What you have to do | Scan the data below and copy each line where "fine" occurs.

++++ Data to examine

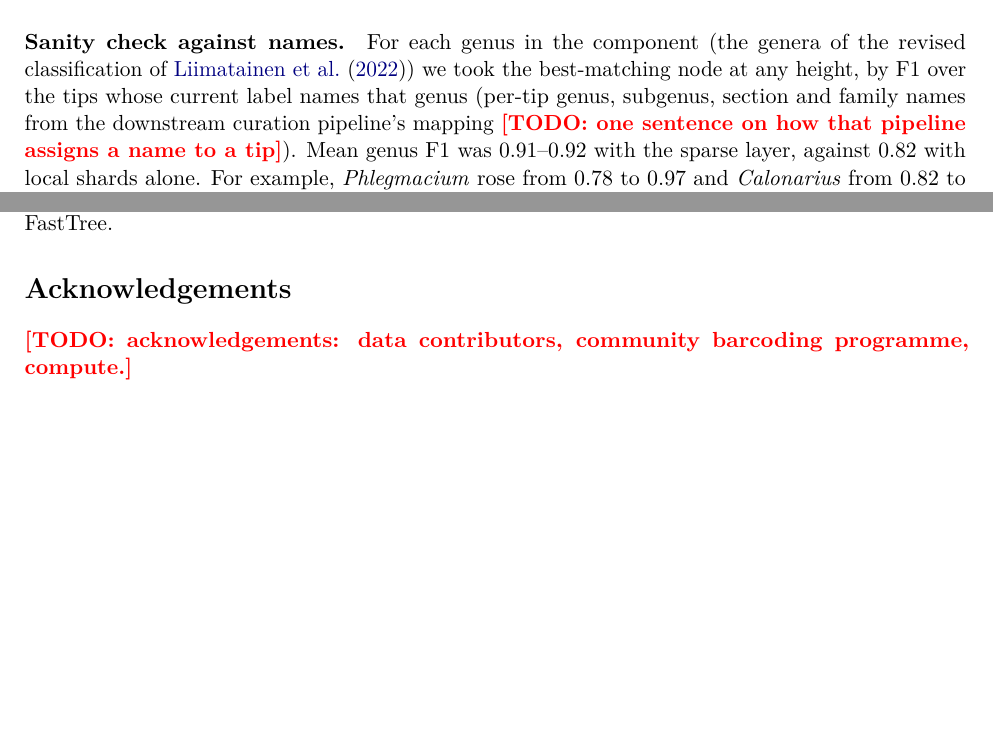
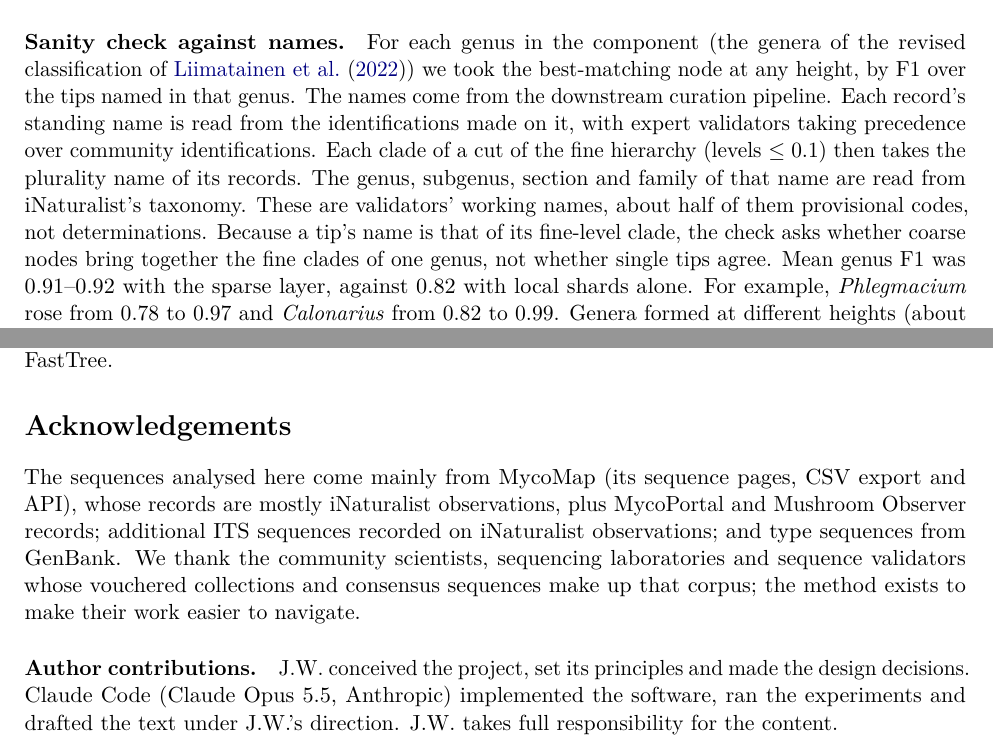
Before and after one commit to joshuaowalker/seqhesion, a LaTeX paper (docs/whitepaper/seqhesion.tex): two parts of pages 11 and 13 of 16, joined at a grey line, cut so that both start at the same text, the shorter picture padded with empty space. Compiled offline with pdfLaTeX.

Commit message:
White paper: how the sanity-check names are assigned (from mm-to-ref), input sources, acknowledgements and author contributions
The names are validators' working names on clades of the fine hierarchy, so the check asks whether
coarse nodes bring together the fine clades of one genus, not whether single tips agree.

Co-Authored-By: Claude Opus 5.5 <noreply@anthropic.com>

```diff
--- a/docs/whitepaper/seqhesion.tex
+++ b/docs/whitepaper/seqhesion.tex
@@ -676,8 +676,14 @@ Sparse trees per draw & 0.15 & 0.25 & 0.3 & 0.4 \\
 \paragraph{Sanity check against names.}
 For each genus in the component (the genera of the revised classification of
 \citet{liimatainen2022cortinariaceae}) we took the best-matching node at any height, by F1 over the
-tips whose current label names that genus (per-tip genus, subgenus, section and family names from the
-downstream curation pipeline's mapping \todo{one sentence on how that pipeline assigns a name to a tip}). Mean genus F1
+tips named in that genus. The names come from the downstream curation pipeline. Each record's
+standing name is read from the identifications made on it, with expert validators taking precedence
+over community identifications. Each clade of a cut of the fine hierarchy (levels $\le 0.1$) then
+takes the plurality name of its records. The genus, subgenus, section and family of that name are
+read from iNaturalist's taxonomy. These are validators' working names, about half of them provisional
+codes, not determinations. Because a tip's name is that of its fine-level clade, the check asks
+whether coarse nodes bring together the fine clades of one genus, not whether single tips agree.
+Mean genus F1
 was 0.91--0.92 with the sparse layer, against 0.82 with local shards alone. For example,
 \emph{Phlegmacium} rose from 0.78 to 0.97 and \emph{Calonarius} from 0.82 to 0.99. Genera formed at
 different heights (about 0.12--0.27), so no single cut reproduces them, which is consistent with
@@ -822,7 +828,16 @@ It requires Python $\ge$ 3.10, NumPy, SciPy and ETE~3, pyitsx \citep{walker2026p
 trimAl and FastTree.
 
 \section*{Acknowledgements}
-\todo{acknowledgements: data contributors, community barcoding programme, compute.}
+The sequences analysed here come mainly from MycoMap (its sequence pages, CSV export and API), whose
+records are mostly iNaturalist observations, plus MycoPortal and Mushroom Observer records;
+additional ITS sequences recorded on iNaturalist observations; and type sequences from GenBank. We thank the community scientists, sequencing laboratories and
+sequence validators whose vouchered collections and consensus sequences make up that corpus; the
+method exists to make their work easier to navigate.
+
+\paragraph{Author contributions.} J.W.\ conceived the project, set its principles and made the
+design decisions. Claude Code (Claude Opus 5.5, Anthropic) implemented the software, ran the
+experiments and drafted the text under J.W.'s direction. J.W.\ takes full responsibility for the
+content.
 
 \small
 \setlength{\bibsep}{2pt plus 1pt}
```
Also changed, not shown: docs/whitepaper/seqhesion.pdf.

++++++++

Problem solution |
The names are validators' working names on clades of the fine hierarchy, so the check asks whether
coarse nodes bring together the fine clades of one genus, not whether single tips agree.
+over community identifications. Each clade of a cut of the fine hierarchy (levels $\le 0.1$) then
+codes, not determinations. Because a tip's name is that of its fine-level clade, the check asks
+whether coarse nodes bring together the fine clades of one genus, not whether single tips agree.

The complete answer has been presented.